BEGIN Exercise data

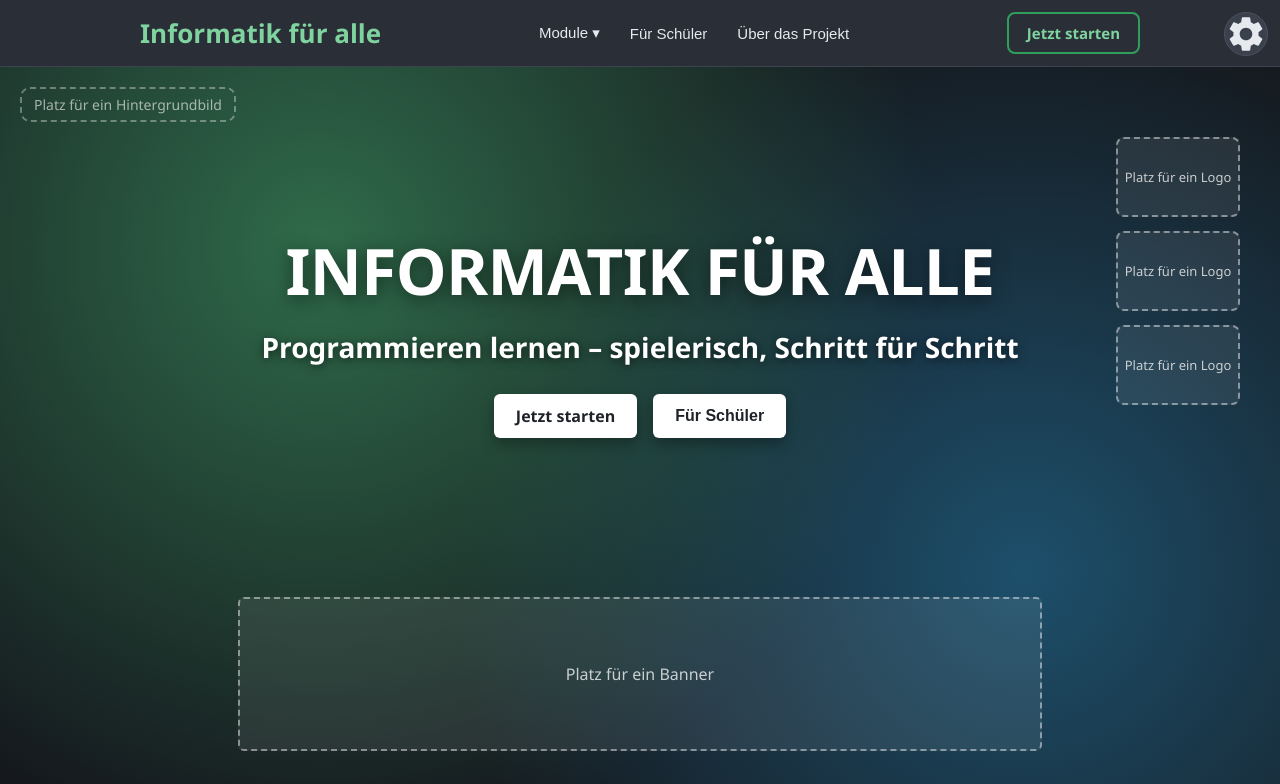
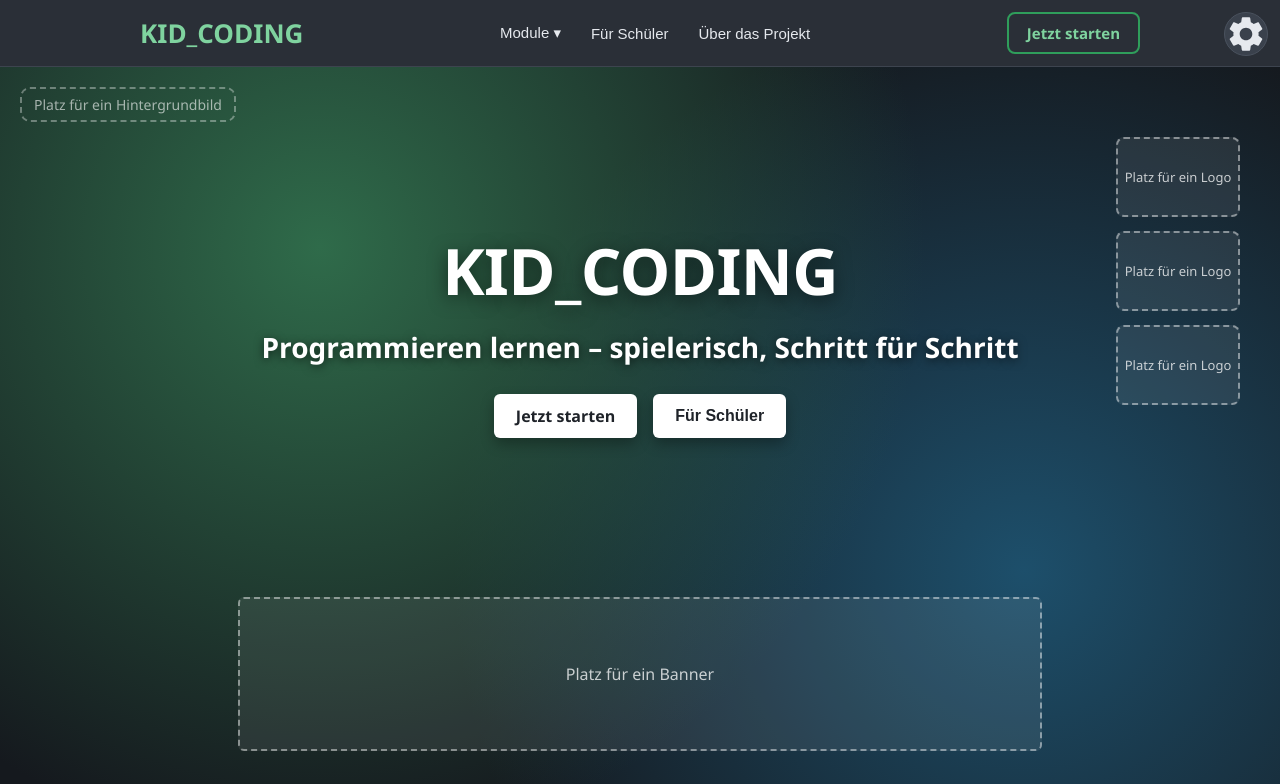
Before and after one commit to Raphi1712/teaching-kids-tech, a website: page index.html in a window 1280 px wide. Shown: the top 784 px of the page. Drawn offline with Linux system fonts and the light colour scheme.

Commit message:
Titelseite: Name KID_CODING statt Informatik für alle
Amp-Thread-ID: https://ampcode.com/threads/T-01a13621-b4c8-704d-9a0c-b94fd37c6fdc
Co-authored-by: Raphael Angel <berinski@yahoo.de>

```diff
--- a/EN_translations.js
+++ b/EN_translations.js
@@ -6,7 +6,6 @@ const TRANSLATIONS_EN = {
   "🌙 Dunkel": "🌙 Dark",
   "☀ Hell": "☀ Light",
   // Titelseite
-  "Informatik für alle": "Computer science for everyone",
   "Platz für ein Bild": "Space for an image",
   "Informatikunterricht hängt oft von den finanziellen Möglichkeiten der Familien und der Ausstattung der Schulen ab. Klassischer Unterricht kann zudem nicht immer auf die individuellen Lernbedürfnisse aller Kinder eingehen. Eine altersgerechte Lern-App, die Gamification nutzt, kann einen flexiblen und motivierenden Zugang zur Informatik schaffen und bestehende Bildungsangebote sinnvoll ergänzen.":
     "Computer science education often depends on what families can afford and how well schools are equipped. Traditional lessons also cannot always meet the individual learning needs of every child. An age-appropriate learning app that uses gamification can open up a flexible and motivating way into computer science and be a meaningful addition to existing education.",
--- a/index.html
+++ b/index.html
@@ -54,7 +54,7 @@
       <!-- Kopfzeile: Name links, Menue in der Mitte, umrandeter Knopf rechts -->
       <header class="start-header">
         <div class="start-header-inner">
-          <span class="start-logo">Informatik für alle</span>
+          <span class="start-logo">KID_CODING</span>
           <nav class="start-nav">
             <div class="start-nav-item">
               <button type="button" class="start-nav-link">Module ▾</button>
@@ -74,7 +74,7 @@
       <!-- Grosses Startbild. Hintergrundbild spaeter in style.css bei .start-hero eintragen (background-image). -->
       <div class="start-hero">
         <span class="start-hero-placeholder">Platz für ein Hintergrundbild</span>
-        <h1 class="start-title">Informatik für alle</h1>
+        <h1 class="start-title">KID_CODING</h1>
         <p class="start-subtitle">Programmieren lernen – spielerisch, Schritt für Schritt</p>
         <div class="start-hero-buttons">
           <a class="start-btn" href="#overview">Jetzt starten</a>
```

END Exercise data

The task: Using the records above, report each line with the string "hero".

Result for this exercise:
       <!-- Grosses Startbild. Hintergrundbild spaeter in style.css bei .start-hero eintragen (background-image). -->
       <div class="start-hero">
         <span class="start-hero-placeholder">Platz für ein Hintergrundbild</span>
         <div class="start-hero-buttons">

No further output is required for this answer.